Many of the jobs and industries we are now familiar with “will be gone tomorrow”, Mark Carney, the Bank of England Governor, has warned.
The rising speed of technological change threatens to make it difficult to choose a career, and for young people to plan their lives, he said on Tuesday.
During a commencement speech at the University of Alberta in Edmonton, Canada, the Governor said: “It is entirely unrealistic to map out the decades ahead.”
“Many of the jobs and even the industries of today will be gone tomorrow”Mark Carney
He added that “many of the jobs and even the industries of today will be gone tomorrow”.
As a result, Mr Carney advised graduates to be “flexible and adventurous” as he accepted an honorary degree from the Canadian school, where his father had been a professor.
Drawing on his own experience, the central banker quipped: “I should know because it is a total accident of history that I am Governor of the Bank of England.
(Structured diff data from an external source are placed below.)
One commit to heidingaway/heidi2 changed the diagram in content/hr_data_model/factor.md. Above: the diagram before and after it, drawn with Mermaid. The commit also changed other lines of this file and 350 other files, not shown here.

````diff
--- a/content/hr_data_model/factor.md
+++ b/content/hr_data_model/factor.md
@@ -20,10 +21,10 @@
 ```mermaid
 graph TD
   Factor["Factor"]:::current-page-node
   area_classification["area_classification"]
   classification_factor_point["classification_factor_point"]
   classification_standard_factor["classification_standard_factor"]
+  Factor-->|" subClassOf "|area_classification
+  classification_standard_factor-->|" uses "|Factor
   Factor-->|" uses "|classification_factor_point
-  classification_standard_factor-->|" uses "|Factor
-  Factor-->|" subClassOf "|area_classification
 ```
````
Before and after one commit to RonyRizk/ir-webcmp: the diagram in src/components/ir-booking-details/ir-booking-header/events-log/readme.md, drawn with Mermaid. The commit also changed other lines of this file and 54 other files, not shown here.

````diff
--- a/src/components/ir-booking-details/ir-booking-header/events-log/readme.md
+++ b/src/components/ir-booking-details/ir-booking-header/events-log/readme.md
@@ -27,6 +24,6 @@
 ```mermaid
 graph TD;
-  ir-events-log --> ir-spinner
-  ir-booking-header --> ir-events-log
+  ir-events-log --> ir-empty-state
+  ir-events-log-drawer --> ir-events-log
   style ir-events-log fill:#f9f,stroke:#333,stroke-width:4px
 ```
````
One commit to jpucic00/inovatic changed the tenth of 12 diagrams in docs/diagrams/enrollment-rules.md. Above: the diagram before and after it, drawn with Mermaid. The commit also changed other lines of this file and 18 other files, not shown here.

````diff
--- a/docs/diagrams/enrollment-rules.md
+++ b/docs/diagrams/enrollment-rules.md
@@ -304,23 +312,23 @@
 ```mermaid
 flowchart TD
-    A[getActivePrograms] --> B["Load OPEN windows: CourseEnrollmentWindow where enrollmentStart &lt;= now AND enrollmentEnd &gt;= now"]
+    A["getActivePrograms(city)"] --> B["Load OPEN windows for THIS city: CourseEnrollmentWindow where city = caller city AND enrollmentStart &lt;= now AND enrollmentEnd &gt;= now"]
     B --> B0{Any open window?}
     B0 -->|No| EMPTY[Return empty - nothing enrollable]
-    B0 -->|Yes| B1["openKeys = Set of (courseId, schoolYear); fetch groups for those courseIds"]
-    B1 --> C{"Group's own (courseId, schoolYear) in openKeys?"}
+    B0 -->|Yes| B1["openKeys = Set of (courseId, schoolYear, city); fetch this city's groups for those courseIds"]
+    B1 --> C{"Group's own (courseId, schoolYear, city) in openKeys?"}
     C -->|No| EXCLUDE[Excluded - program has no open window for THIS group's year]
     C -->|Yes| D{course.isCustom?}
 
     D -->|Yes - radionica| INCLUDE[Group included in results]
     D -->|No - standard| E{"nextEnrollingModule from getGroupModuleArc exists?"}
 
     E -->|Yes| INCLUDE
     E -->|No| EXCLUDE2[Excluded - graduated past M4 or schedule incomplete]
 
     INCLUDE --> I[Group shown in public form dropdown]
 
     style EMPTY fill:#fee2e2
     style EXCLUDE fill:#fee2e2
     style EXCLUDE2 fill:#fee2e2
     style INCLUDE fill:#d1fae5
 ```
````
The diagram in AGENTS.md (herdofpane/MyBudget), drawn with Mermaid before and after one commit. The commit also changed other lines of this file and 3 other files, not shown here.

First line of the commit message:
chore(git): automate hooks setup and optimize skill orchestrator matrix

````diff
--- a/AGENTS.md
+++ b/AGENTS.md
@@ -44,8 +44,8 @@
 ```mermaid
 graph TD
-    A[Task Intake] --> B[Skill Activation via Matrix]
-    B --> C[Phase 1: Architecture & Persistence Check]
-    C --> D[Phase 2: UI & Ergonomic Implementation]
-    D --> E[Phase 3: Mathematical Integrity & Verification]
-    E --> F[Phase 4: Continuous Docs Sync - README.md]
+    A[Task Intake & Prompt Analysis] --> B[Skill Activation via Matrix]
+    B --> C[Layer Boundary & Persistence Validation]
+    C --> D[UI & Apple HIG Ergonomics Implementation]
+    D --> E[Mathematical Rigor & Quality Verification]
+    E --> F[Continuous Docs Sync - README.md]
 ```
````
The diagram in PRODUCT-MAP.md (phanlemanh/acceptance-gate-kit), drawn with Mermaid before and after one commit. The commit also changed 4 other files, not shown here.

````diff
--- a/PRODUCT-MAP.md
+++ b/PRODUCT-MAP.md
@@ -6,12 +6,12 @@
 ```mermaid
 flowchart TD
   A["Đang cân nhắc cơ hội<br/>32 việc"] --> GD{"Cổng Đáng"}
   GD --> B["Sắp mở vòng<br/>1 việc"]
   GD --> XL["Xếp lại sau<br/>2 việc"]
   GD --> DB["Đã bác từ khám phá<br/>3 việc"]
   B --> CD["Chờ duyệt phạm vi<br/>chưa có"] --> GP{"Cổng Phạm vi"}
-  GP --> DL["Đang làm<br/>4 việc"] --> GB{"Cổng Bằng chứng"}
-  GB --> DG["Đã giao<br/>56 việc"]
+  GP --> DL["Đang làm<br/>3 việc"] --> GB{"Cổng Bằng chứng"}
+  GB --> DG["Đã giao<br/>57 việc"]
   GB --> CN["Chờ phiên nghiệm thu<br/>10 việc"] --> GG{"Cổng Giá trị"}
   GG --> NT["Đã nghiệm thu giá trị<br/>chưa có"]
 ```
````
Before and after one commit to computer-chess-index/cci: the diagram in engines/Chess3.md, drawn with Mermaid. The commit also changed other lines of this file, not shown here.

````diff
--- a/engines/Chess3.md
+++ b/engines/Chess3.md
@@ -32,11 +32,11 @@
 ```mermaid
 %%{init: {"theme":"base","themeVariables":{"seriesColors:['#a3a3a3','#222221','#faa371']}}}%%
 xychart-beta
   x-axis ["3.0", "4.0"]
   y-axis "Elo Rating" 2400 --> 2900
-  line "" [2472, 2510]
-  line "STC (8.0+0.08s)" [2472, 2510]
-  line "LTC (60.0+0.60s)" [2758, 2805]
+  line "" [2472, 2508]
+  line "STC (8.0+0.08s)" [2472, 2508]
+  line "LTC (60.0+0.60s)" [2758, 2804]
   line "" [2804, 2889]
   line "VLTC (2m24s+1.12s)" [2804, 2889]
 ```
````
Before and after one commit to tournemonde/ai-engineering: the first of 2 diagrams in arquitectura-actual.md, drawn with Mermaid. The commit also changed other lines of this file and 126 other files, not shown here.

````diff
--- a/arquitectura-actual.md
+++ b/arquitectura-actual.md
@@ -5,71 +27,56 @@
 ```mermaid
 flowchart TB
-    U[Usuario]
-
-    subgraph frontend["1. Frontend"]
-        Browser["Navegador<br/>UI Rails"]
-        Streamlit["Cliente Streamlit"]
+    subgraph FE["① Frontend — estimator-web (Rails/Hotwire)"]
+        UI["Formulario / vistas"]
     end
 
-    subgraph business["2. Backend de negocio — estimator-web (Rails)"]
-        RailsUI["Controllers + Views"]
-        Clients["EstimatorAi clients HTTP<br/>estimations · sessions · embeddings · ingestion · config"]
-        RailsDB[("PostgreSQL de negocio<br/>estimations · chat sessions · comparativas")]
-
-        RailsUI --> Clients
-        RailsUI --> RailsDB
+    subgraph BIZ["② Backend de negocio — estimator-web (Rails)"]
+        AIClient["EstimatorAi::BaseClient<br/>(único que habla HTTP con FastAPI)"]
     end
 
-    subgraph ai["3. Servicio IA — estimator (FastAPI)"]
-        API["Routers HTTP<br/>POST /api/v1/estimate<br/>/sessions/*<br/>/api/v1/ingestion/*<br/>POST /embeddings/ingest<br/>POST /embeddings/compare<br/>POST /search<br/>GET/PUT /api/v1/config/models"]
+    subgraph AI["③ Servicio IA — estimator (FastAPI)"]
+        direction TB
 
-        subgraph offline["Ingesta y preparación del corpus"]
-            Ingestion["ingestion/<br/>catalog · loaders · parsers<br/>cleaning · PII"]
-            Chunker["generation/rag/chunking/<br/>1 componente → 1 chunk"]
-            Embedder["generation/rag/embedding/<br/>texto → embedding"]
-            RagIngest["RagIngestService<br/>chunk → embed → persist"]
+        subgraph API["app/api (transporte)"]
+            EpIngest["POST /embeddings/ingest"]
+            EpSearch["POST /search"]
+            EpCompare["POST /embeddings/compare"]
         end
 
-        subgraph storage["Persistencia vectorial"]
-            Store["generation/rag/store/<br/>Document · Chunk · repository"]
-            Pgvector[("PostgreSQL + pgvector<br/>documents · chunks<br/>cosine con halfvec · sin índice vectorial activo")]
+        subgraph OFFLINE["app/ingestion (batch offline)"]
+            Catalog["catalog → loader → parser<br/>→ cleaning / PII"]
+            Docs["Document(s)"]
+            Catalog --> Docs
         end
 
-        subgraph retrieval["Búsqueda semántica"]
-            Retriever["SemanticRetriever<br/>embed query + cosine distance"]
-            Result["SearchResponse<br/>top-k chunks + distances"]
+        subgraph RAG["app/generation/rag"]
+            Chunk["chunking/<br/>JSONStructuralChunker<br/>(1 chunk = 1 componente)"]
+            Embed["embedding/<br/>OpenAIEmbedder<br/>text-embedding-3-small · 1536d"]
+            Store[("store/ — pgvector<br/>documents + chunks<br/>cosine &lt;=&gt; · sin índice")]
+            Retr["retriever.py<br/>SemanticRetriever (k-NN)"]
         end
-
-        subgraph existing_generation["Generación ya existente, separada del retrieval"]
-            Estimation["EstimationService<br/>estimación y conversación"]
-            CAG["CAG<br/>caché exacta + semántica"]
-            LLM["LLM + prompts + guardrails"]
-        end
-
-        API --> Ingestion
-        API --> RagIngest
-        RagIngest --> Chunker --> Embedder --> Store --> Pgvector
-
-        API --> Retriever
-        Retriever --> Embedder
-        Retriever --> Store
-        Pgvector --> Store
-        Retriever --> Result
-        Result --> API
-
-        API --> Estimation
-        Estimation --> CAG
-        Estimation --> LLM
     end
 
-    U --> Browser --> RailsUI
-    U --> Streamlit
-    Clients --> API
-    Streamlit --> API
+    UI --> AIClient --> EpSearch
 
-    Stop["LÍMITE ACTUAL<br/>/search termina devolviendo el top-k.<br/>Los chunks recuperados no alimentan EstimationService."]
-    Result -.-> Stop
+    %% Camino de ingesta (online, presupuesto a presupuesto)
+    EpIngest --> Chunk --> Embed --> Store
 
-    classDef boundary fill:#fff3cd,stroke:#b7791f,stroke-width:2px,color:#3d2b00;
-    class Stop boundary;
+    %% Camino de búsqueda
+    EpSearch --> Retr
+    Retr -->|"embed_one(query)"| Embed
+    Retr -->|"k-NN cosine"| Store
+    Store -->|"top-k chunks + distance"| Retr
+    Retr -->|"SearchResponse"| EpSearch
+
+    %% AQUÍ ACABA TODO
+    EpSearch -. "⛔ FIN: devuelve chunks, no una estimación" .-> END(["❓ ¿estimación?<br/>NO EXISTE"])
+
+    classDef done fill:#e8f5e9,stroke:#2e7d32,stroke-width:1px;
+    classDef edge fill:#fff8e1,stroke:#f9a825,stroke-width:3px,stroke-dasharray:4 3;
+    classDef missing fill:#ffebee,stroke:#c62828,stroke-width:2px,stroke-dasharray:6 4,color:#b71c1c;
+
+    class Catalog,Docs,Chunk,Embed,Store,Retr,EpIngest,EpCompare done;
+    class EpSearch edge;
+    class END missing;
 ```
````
Indeed, there are many in the UK who are still wondering how it happened.”
He said that in his first big job in monetary policy, as governor of the Bank of Canada, he had believed that he could “set cruise control and not mess it up”. However, he ended up confronted with the “harrowing years” of the global financial crisis.
“So I hope you had fun last night,” Mr Carney remarked. “Because you can always count on a central banker to kill the buzz.”
The Bank chief concluded: “Your generation will determine how well the world commercializes fundamental breakthroughs in areas such as new energy technologies, biotech and fintech.
“And your generation will determine whether we maintain the social capital for shared prosperity consistent with the values of this university and country.”
The Governor’s comments echoed a speech made by Andy Haldane, the Bank’s chief economist, who last year warned that nearly half of all British jobs could be performed by robots in the years ahead.
“Those most at risk from automation tend, on average, to have the lowest wage”Andy Haldane
He said that a new generation of increasingly creative robots could replace “at risk” jobs over the next 20 years, such as those held by accountants and salespeople.
“Occupations most at risk include administrative, clerical and production tasks,” Mr Haldane said, noting that “those most at risk from automation tend, on average, to have the lowest wage”.
As many as 15 million jobs are under such a threat in the next two decades, the chief economist estimated. At the time, there were 33.7 million jobs in the UK, meaning that the number at risk represented close to half of all positions.
Mr Carney said that while some young entrants into the jobs market would face significant hurdles, those “who are blessed with talent and opportunity can reap tremendous rewards”.
In comments first reported by Bloomberg, the Governor said: “Gains to success are magnified in the global marketplace. Now is the time to be famous or fortunate.”
Source: Telegraph UK